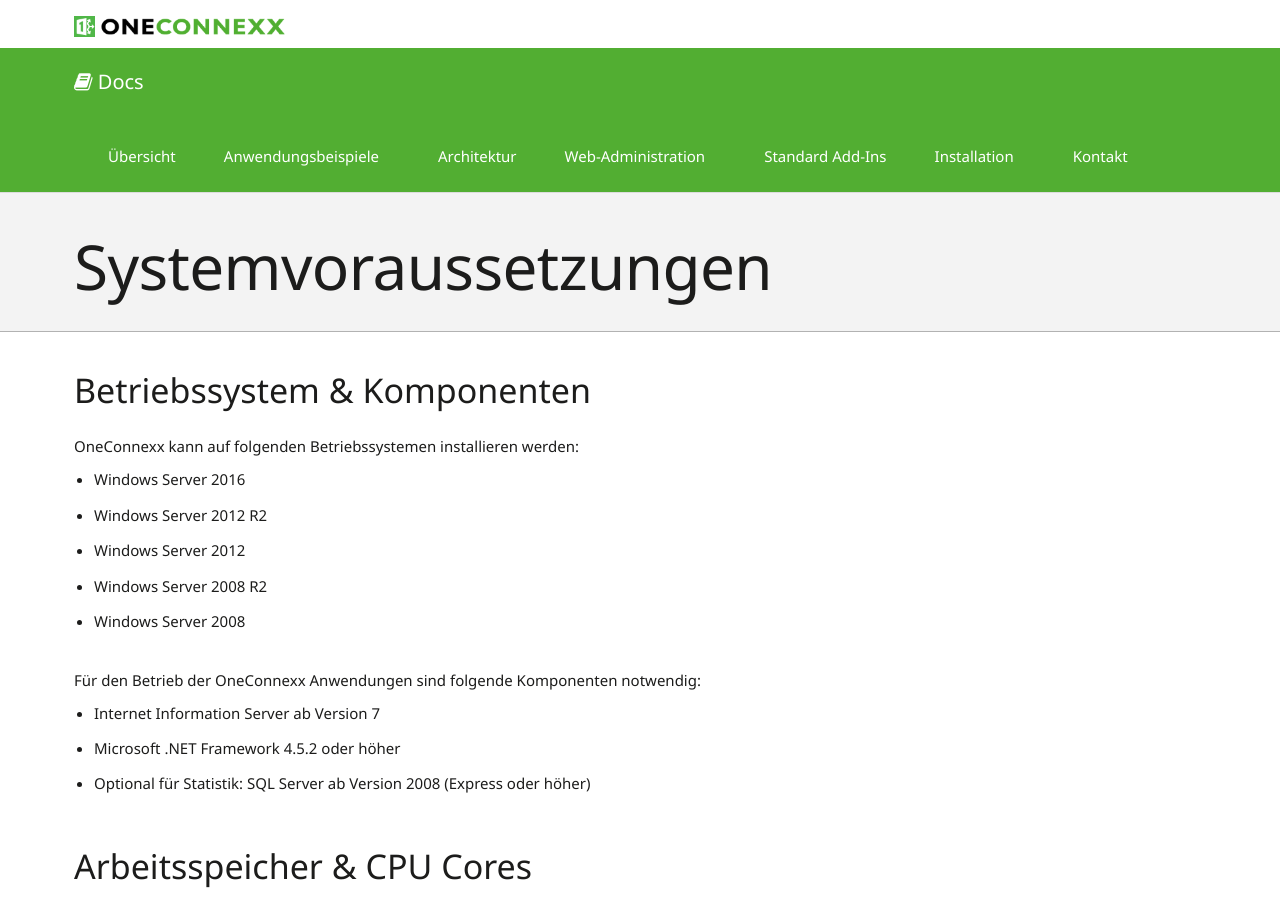
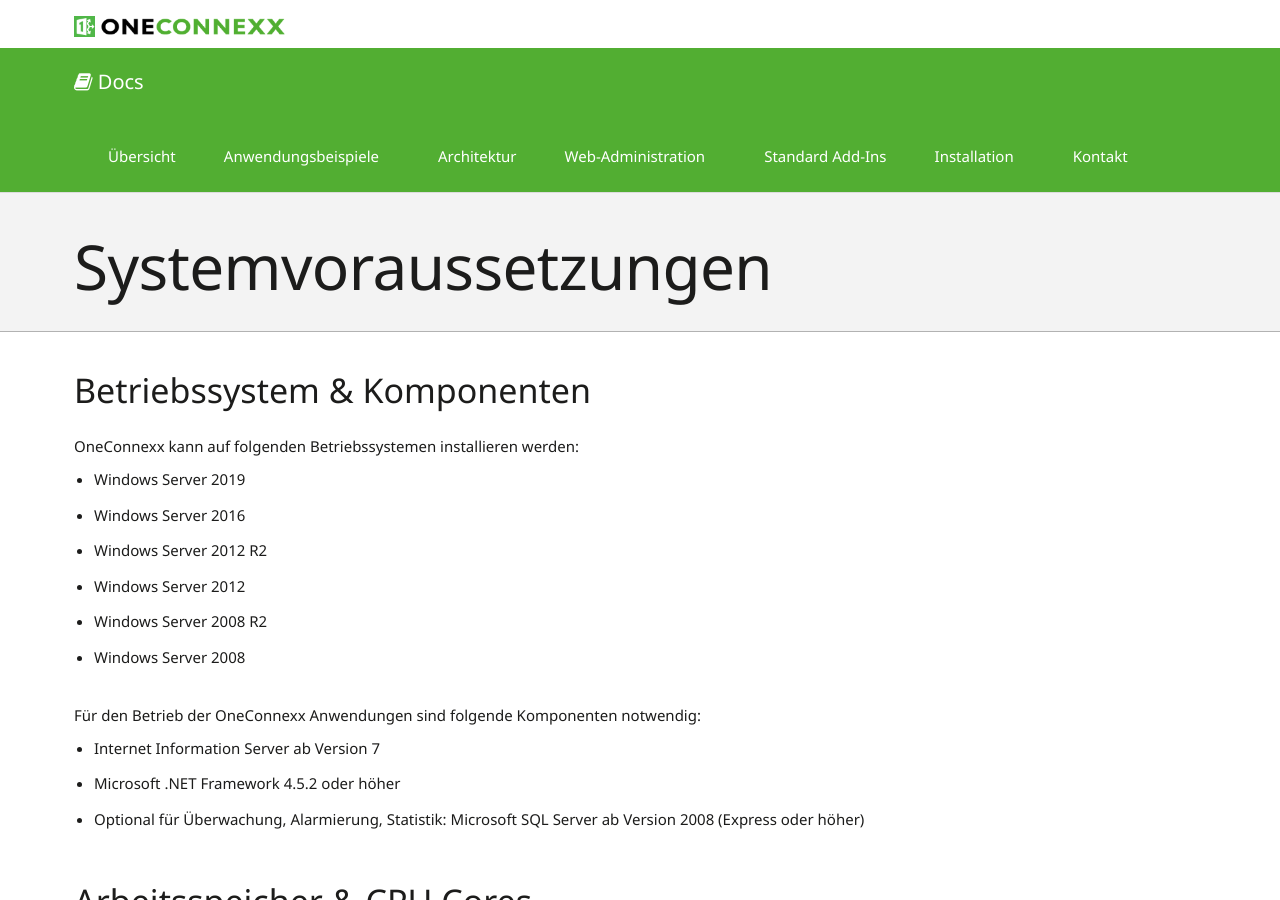
Before and after one commit to primesoft-group/oneconnexx-docs, a Jekyll site: the page built from _pages/setup/de/requirements.md, in a window 1280 px wide and 900 px high. Built offline with Jekyll 4.4.1, drawn with Linux system fonts in a browser that asks for light colours; nearby versions of some CDN libraries; some web fonts are replaced.

Commit message:
Anforderungen aktualisiert

```diff
--- a/_pages/setup/de/requirements.md
+++ b/_pages/setup/de/requirements.md
@@ -8,6 +8,7 @@
 
 OneConnexx kann auf folgenden Betriebssystemen installieren werden:
 
+* Windows Server 2019
 * Windows Server 2016
 * Windows Server 2012 R2
 * Windows Server 2012
@@ -18,7 +19,7 @@
 
 * Internet Information Server ab Version 7
 * Microsoft .NET Framework 4.5.2 oder höher
-* Optional für Statistik: SQL Server ab Version 2008 (Express oder höher)
+* Optional für Überwachung, Alarmierung, Statistik: Microsoft SQL Server ab Version 2008 (Express oder höher)
 
 ### Arbeitsspeicher & CPU Cores
 
```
* * * *
> _Aim of the task_: Would you mind repeating the records above exactly, without the pictures?

> _Result below_:
Before and after one commit to primesoft-group/oneconnexx-docs, a Jekyll site: the page built from _pages/setup/de/requirements.md, in a window 1280 px wide and 900 px high. Built offline with Jekyll 4.4.1, drawn with Linux system fonts in a browser that asks for light colours; nearby versions of some CDN libraries; some web fonts are replaced.

Commit message:
Anforderungen aktualisiert

```diff
--- a/_pages/setup/de/requirements.md
+++ b/_pages/setup/de/requirements.md
@@ -8,6 +8,7 @@
 
 OneConnexx kann auf folgenden Betriebssystemen installieren werden:
 
+* Windows Server 2019
 * Windows Server 2016
 * Windows Server 2012 R2
 * Windows Server 2012
@@ -18,7 +19,7 @@
 
 * Internet Information Server ab Version 7
 * Microsoft .NET Framework 4.5.2 oder höher
-* Optional für Statistik: SQL Server ab Version 2008 (Express oder höher)
+* Optional für Überwachung, Alarmierung, Statistik: Microsoft SQL Server ab Version 2008 (Express oder höher)
 
 ### Arbeitsspeicher & CPU Cores
 
```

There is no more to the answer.